It will be a long time, if ever, until we shake hands with people again. How did the handshake, which is such a common habit, come into existence? A recent article in the New York Times shared the history of this common practice.
The article, “Let’s (Not) Shake on It: The simple handshake, once an offer of peace, now carries a threat of contagion,” by appeared in the Times on May 2. Following is the beginning of the article. Read the full article here.
Handshaking for self-protection became anachronistic long before Dr. Anthony Fauci, the nation’s leading infectious-disease expert, said wistfully in early April that as far as even greeting one another, “we may never shake hands again.” As a personal defense mechanism and for sealing deals, though, it was outdated as soon as people began openly brandishing guns and hiring lawyers to vet contracts.
Habits are hard to break, however. We still hear “Bless you” in response to sneezes, although hardly anyone still believes Pope Gregory’s guidance that the expression would help ward off the plague. Also, this is not the first time in our history that an epidemic has weaponized a custom that originated as a means of assuring two strangers that neither was armed.

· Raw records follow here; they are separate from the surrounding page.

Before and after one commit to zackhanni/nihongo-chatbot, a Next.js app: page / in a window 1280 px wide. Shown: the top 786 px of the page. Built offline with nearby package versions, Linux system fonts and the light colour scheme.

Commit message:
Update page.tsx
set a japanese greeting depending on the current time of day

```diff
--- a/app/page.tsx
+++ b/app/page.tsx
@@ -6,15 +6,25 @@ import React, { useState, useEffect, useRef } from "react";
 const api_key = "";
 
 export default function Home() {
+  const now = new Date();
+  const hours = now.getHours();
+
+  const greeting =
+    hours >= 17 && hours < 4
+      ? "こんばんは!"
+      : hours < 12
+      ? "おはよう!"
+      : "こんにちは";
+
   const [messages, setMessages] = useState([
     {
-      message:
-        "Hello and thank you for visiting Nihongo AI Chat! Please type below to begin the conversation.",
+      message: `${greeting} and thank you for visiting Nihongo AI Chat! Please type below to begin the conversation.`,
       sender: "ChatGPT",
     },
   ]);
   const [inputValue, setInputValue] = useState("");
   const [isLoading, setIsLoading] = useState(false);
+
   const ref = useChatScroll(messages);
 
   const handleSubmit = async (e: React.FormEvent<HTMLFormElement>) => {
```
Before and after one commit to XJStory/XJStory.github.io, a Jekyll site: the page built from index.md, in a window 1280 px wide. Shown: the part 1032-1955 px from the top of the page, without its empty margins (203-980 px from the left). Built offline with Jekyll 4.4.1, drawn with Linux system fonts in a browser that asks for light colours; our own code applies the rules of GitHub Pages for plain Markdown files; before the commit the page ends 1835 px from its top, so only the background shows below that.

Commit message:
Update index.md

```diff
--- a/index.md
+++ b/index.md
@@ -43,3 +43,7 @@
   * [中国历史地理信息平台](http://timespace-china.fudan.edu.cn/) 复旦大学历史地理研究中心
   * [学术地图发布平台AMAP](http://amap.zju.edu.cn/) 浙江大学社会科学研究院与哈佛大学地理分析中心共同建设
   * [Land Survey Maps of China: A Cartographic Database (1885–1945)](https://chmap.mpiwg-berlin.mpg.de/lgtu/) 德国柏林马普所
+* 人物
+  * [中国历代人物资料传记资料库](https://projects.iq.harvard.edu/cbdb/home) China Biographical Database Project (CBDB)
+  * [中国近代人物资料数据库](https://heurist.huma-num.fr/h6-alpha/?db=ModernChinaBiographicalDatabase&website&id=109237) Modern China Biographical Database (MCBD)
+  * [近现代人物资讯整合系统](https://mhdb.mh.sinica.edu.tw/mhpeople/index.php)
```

After the 1793 yellow fever epidemic in Philadelphia, the publisher Matthew Carey wrote, “The old custom of shaking hands fell into such general disuse, that many shrank back with affright at even the offer of the hand.”